U.S. Sen. Richard Lugar will leave the Capitol at the end of the year, but that won’t be the end of a stellar career in public service. Rather, the Hoosier statesman will shift his focus to a much younger audience.
Lugar is starting a Washington, D.C., internship program with the University of Indianapolis called the Richard G. Lugar Academy. He has also agreed to deliver three lectures each year as a distinguished professor at the southside university.
Lugar, 80, said the academy will focus on many of the issues he’s addressed in his 36-year Senate career, including weapons proliferation and global food shortages.

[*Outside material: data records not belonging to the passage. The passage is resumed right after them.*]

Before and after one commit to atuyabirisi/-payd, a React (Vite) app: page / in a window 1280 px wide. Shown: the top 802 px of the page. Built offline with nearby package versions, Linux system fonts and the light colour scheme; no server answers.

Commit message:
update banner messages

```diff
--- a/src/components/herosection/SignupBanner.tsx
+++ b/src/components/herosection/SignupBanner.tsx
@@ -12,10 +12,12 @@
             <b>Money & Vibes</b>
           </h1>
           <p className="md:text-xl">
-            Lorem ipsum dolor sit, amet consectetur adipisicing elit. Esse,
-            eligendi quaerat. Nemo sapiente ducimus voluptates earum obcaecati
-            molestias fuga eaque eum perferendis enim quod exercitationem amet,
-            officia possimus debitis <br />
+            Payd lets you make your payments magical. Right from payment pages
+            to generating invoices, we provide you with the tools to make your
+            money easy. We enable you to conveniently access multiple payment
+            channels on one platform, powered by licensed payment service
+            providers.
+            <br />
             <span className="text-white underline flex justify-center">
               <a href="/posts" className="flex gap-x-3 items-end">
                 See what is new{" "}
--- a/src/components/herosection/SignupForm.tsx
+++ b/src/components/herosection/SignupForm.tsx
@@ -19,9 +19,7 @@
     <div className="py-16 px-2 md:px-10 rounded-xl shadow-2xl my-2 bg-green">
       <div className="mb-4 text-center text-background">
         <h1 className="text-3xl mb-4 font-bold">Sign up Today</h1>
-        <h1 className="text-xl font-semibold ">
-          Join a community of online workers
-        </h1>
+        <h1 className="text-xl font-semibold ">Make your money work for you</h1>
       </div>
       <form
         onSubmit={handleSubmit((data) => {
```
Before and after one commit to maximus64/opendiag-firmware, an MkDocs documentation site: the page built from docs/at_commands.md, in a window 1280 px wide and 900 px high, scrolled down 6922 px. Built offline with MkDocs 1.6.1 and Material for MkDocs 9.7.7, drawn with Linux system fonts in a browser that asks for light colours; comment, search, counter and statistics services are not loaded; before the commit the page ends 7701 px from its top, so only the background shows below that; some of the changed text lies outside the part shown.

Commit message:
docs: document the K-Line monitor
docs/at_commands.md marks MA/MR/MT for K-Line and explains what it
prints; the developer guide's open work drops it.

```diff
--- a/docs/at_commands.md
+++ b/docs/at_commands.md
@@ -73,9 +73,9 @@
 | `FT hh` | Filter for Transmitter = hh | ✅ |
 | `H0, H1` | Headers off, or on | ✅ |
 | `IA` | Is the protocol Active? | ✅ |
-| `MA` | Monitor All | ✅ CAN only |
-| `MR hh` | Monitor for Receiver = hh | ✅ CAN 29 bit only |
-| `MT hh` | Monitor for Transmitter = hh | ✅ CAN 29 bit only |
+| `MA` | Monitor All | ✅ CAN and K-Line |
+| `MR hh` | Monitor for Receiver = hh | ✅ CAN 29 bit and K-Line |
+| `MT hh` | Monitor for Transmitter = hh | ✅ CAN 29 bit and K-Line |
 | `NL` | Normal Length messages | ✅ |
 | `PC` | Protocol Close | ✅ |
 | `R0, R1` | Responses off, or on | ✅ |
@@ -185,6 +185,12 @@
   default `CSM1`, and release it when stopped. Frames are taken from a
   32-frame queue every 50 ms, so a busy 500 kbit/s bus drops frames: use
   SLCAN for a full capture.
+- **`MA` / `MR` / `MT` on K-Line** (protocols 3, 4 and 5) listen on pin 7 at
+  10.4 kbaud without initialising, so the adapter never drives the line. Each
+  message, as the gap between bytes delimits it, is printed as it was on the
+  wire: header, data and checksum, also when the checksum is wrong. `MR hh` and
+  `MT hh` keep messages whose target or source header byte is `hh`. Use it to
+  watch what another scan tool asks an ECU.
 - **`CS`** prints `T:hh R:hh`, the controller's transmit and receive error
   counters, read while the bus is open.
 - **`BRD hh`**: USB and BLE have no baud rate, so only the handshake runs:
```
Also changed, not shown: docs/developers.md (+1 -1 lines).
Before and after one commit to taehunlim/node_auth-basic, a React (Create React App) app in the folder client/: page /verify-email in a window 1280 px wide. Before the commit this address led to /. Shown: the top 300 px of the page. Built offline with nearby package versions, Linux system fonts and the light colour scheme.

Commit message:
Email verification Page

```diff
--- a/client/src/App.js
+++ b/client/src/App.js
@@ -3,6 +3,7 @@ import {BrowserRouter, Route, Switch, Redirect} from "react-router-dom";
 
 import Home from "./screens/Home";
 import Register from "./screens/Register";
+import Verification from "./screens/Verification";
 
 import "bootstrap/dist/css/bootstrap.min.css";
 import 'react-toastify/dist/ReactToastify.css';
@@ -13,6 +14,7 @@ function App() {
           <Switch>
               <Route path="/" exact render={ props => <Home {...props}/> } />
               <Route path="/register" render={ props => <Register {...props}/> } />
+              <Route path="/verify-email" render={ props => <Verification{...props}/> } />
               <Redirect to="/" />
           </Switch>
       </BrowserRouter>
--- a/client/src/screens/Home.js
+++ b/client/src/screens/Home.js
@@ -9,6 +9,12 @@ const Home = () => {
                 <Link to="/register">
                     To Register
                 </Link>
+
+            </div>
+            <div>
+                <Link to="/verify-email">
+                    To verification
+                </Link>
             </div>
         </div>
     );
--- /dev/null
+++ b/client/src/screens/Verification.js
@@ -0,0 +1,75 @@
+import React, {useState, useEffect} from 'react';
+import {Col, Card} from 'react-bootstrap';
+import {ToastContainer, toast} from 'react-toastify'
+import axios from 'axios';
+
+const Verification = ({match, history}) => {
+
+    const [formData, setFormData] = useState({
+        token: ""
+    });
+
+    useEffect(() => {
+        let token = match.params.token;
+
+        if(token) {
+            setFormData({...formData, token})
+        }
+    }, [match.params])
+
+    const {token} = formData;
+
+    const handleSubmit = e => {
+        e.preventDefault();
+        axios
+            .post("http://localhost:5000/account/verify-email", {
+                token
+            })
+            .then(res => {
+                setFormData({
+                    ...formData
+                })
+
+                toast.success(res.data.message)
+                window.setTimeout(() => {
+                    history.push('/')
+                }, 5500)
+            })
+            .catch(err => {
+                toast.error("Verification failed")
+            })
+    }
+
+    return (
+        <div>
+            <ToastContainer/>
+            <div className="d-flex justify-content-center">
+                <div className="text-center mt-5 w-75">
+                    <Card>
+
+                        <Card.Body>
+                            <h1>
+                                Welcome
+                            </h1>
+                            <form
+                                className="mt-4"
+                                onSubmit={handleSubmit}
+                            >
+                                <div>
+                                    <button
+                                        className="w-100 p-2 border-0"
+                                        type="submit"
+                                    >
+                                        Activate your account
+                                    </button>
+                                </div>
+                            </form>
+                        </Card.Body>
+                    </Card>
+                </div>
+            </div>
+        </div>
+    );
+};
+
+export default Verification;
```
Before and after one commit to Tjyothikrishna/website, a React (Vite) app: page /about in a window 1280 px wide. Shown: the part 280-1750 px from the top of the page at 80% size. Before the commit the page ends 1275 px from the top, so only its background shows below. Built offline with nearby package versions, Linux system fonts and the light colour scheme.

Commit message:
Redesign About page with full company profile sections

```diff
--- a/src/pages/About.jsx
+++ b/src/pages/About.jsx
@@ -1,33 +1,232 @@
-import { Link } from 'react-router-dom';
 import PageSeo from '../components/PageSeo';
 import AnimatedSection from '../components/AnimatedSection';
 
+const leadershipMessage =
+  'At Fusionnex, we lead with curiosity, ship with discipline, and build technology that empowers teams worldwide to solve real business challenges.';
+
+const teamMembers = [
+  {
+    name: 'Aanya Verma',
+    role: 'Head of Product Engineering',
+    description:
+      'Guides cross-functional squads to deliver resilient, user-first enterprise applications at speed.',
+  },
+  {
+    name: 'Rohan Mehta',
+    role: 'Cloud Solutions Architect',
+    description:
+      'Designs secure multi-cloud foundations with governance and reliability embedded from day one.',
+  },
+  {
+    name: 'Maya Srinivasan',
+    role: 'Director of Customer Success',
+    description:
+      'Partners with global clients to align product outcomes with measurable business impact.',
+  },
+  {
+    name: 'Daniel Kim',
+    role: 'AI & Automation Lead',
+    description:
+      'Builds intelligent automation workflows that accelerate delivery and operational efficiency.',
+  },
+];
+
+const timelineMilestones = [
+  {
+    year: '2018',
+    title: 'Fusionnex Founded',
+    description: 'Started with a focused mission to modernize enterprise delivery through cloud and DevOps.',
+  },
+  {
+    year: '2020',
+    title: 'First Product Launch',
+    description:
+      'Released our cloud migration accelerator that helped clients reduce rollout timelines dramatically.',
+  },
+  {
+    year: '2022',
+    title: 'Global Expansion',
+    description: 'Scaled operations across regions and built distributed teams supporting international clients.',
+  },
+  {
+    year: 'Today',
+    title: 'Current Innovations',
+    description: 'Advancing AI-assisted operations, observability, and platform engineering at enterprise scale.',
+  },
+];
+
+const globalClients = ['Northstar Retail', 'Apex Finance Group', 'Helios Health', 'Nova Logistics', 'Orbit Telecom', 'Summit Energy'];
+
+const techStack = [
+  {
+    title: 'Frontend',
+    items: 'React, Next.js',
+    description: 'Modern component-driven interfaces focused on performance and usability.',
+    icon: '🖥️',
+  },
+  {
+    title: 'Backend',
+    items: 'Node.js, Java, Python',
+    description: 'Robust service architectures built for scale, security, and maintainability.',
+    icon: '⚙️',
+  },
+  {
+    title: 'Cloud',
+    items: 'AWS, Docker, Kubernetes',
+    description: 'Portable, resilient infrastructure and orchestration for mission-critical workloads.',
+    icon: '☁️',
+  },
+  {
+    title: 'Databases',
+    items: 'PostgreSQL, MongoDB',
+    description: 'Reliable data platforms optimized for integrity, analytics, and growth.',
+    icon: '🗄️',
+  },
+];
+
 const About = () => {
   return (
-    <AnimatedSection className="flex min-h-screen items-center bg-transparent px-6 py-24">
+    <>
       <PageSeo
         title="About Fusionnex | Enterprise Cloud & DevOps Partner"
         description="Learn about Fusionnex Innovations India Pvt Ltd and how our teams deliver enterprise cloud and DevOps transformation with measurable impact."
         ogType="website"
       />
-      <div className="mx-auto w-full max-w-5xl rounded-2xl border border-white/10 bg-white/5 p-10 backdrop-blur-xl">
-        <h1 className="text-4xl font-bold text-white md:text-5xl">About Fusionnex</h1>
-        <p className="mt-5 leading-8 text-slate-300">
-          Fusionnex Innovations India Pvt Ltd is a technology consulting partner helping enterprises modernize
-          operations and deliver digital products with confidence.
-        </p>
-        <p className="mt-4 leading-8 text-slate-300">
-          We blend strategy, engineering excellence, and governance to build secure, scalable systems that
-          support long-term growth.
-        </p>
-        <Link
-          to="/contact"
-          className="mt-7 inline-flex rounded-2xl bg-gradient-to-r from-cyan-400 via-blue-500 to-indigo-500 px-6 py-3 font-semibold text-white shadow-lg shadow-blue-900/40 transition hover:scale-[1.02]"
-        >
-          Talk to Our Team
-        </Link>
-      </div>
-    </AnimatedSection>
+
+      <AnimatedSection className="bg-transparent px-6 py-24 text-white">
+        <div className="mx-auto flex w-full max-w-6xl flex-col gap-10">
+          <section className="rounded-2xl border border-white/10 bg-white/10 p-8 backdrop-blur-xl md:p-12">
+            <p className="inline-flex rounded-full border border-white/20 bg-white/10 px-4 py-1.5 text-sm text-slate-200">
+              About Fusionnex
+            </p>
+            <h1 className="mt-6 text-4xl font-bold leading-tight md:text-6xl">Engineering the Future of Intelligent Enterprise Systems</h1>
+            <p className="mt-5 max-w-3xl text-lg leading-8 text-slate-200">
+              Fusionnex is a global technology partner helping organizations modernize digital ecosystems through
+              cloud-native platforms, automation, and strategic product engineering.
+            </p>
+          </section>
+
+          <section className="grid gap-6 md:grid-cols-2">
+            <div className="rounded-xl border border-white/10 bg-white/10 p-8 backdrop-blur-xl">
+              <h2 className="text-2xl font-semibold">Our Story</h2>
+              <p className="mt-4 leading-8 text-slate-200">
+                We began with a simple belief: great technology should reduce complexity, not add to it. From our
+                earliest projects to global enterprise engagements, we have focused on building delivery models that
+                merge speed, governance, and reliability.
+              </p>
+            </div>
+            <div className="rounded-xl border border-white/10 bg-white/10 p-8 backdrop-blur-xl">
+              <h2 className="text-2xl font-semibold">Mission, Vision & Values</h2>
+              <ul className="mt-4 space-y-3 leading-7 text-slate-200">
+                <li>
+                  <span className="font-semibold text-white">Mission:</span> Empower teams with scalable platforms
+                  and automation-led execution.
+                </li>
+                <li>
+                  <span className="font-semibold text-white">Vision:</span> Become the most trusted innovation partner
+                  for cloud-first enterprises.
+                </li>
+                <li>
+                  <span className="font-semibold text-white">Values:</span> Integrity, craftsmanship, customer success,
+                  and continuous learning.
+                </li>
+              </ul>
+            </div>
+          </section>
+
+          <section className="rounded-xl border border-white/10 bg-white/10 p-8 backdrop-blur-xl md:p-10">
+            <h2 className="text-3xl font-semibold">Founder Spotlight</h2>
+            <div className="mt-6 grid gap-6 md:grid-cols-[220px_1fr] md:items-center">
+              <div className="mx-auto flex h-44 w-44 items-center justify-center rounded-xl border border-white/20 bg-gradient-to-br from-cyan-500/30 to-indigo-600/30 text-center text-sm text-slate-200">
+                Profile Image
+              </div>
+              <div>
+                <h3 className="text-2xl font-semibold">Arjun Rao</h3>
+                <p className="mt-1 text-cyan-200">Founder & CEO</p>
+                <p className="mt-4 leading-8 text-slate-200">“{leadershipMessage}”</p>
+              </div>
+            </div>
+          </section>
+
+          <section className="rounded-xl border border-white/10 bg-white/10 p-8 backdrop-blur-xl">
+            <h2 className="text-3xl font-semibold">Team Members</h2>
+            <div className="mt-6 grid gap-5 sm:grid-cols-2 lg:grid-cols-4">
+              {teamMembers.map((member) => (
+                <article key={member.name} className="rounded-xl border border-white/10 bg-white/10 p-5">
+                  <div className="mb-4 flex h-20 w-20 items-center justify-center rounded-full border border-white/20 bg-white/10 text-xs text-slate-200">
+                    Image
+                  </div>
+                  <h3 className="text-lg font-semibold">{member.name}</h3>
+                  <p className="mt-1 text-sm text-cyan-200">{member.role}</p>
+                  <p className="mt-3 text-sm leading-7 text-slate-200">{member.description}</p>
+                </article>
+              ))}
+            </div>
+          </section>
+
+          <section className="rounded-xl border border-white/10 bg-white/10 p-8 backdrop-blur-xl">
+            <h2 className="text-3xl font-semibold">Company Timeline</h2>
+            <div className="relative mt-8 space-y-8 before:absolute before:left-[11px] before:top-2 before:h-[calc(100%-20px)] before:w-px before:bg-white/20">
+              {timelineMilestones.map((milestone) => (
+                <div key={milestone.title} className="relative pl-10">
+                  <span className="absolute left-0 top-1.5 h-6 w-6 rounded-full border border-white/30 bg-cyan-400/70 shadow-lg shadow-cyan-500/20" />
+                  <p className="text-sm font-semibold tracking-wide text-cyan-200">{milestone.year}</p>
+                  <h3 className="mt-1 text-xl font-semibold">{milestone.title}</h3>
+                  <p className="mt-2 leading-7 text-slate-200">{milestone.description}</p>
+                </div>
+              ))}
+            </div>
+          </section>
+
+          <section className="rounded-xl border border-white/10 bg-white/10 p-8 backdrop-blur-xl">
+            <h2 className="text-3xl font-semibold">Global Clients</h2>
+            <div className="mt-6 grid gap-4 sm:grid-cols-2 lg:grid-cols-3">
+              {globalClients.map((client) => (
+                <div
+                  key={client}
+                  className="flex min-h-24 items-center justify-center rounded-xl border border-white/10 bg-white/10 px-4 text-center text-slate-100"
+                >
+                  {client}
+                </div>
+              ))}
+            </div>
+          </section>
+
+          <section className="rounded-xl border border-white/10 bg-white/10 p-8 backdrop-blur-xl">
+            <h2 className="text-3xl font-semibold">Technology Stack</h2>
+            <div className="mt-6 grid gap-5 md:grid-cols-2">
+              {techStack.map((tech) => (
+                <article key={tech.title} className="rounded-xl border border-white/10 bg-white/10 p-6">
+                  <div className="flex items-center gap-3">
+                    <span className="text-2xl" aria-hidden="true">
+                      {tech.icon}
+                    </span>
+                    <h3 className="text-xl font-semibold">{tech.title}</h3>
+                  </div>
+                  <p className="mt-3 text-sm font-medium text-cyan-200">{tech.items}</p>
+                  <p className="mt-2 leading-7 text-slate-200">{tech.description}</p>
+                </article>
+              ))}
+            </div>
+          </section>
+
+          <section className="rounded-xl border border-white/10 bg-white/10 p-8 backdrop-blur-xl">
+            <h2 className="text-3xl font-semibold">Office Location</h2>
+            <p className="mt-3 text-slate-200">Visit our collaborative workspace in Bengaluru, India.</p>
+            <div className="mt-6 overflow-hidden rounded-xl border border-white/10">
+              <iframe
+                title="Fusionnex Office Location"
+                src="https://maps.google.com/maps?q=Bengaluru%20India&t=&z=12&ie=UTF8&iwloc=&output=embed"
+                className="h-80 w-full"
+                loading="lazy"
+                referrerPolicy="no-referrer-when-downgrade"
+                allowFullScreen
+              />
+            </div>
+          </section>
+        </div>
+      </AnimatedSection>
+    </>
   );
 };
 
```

The question of Lugar’s post-Senate career has lingered since he was defeated in May after a grueling primary battle with the tea party-backed state treasurer Richard Mourdock. Lugar’s name arose as a possible choice to replace the departing Secretary of State Hillary Clinton, but aides quickly nixed that idea.
Lugar has traveled the globe promoting nuclear nonproliferation and was most recently awarded the Defense Department’s highest civilian award for his work with former Sen. Sam Nunn, D-Ga.
All content copyright ©2014 The Tribune, a division of Home News Enterprises unless otherwise noted.